Here in suburbia, next to a glassy corporate office, sits a Hindu temple, its ornate façade surrounded by parking lots. Curious, I pulled in one day, removed my shoes at the temple door and walked into a large open space. Instead of chairs or benches I found a room of marble, white and gold, with altars placed throughout. Worshippers strolled from one garlanded deity to the next, circling them several times or standing before them with hands in prayer, eyes closed, heads lowered.

hindu temple inside (blogs.bootsnall.com

(blogs.bootnall.com)

Along the walls was a frieze of passages from the Bhagavad Gita, the dialogue between the god Krishna and a warrior about to enter battle, Arjuna. I walked beneath Krishna’s words about detachment:
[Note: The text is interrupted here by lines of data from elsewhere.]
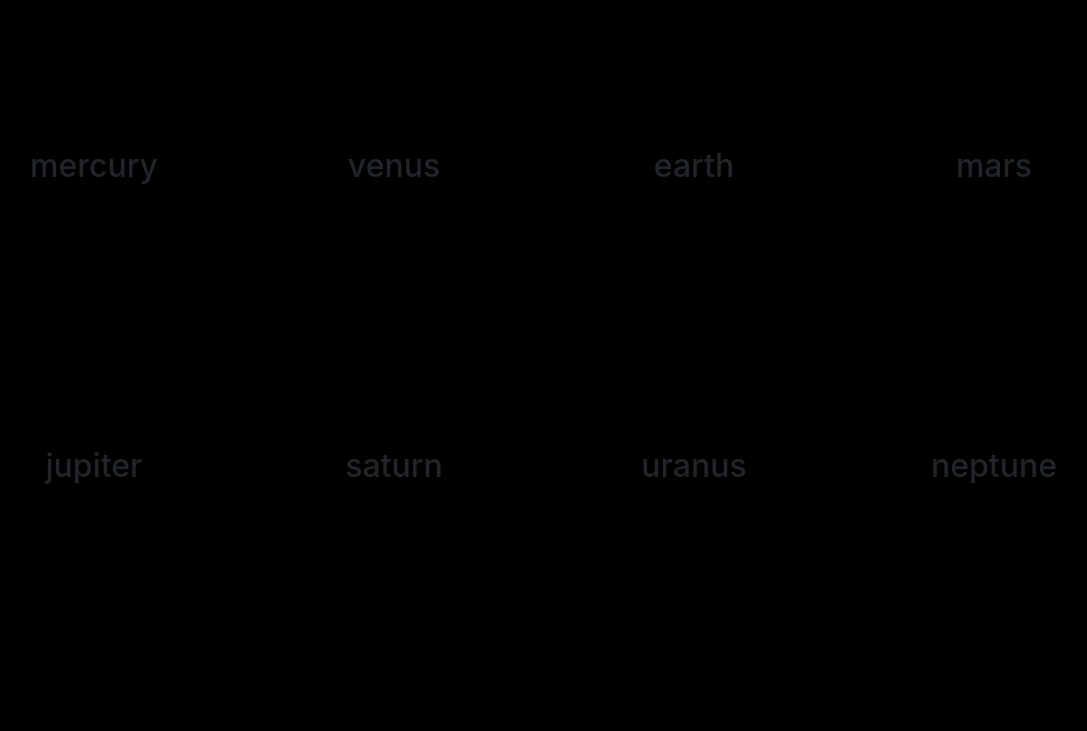
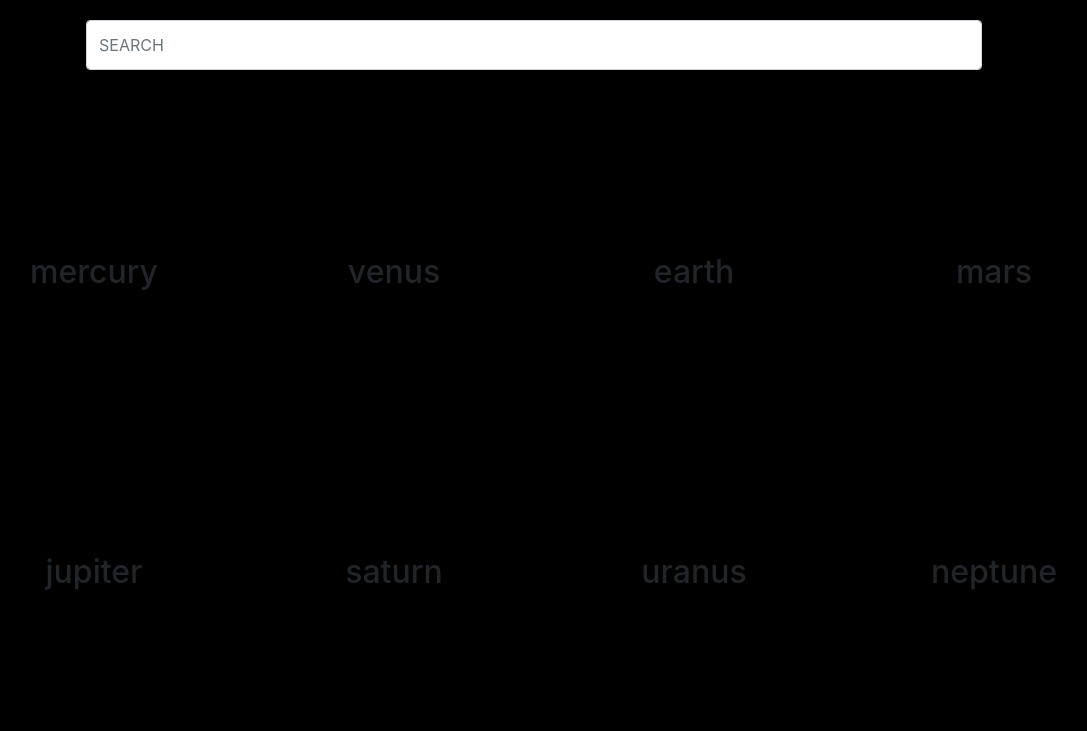
Before and after one commit to evangdesigns/solarSystem, a website built with webpack: page src/index.html in a window 1280 px wide. Shown: the whole page, without its empty margins (106-1193 px from the left). Built offline with nearby package versions, Linux system fonts and the light colour scheme.

Commit message:
Search running and printing

```diff
--- a/src/index.html
+++ b/src/index.html
@@ -7,7 +7,7 @@
   <title>Solar System</title>
 </head>
 <body>
-  <div id="searchBar"></div>
+  <div id="searchContainer" class="d-flex justify-content-center"></div>
   <div id="planets" class="d-inline-flex flex-wrap justify-content-center"></div>
   <div id="planet" class="d-inline-flex justify-content-center hide"></div>
 </body>
--- /dev/null
+++ b/src/javascripts/components/search/search.js
@@ -0,0 +1,29 @@
+import $ from 'jquery';
+import p2d from '../../helpers/utilities';
+import cp from '../planetCards/planetCards';
+import p from '../../helpers/data/planets';
+import './search.scss';
+
+const planets = p.getPlanets();
+
+const searchBar = (e) => {
+  const y = e.target.id;
+  const input = $(`#${y}`).val();
+  const planetSearch = planets.filter((planet) => planet.name.includes(input) || planet.description.includes(input));
+  cp.cardPrinter(planetSearch);
+};
+
+const printSearch = () => {
+  const domString = `
+  <div class="search bg-transparent">
+  <form>
+  <div class="form-group">
+    <input type="text" class="form-control" id="searchBar" placeholder="SEARCH">
+  </div>
+  </form>
+  </div>`;
+  p2d.printToDom('searchContainer', domString);
+  $('#searchBar').keyup(searchBar);
+};
+
+export default { searchBar, printSearch };
--- /dev/null
+++ b/src/javascripts/components/search/search.scss
@@ -0,0 +1,7 @@
+.search {
+  margin: 20px 0;
+  width: 70%;
+  input {
+    height:50px;
+  }
+}
--- a/src/javascripts/main.js
+++ b/src/javascripts/main.js
@@ -1,9 +1,11 @@
 import '../styles/main.scss';
 import cP from './components/planetCards/planetCards';
 import p from './helpers/data/planets';
+import search from './components/search/search';
 
 const init = () => {
   const planets = p.getPlanets();
+  search.printSearch();
   cP.cardPrinter(planets);
 };
 
```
He who hates no creature, who is friendly and compassionate to all, who is free from attachment, balanced in pleasure and pain, and forgiving…is dear to Me.

He by whom the world is not agitated and who cannot be agitated by the world, who is freed from joy, envy, fear, and anxiety, is dear to Me.

He who neither rejoices, nor hates, nor grieves, nor desires, renouncing good and evil, full of devotion, is dear to Me.

He who is the same to foe and friend, and also in honor and dishonor, who is the same in cold and heat and in pleasure and pain, who is free from attachment, to whom censure and praise are equal, who is silent, content with anything, homeless, steady-minded, full of devotion—that man is dear to Me.

I left the temple soothed by the place and by the words, by the invocation of a calm that does not take sides or react or pursue.

In my yard at home, I wondered whether nature sends us the same message about steadfastness that Krishna proclaims. Can we find in other living things a model of that centeredness that rises above dualities?

(ivillage.com)

(ivillage.com)

I’m not sure. The backyard is usually a calm place, but the creatures there are rarely without their “attachments.” Birds search constantly for food and for each other. The trees and bushes and grass, though not outwardly agitated, are hardly “content with anything.” They wilt in drought and burst with life in Spring. All the familiar and lovely animals and greenery are different in good circumstances and bad. What would Krishna say?

He might observe that plants and animals follow their biology with no distracting superstructure of ambitions, expectations, or judgments. He would probably say that, except for humans and some animals, other living things may fight and may even kill, but they don’t hate; they may shy from danger but are not riven by anxiety; they may react differently to cold and heat but only at a physical level.

So perhaps in the backyard I am looking at an imperfect but good lesson in how beings can do the work of staying alive and yet remain undistracted and unconfused. Can a person find a model of detachment in other living things? Partly, yes.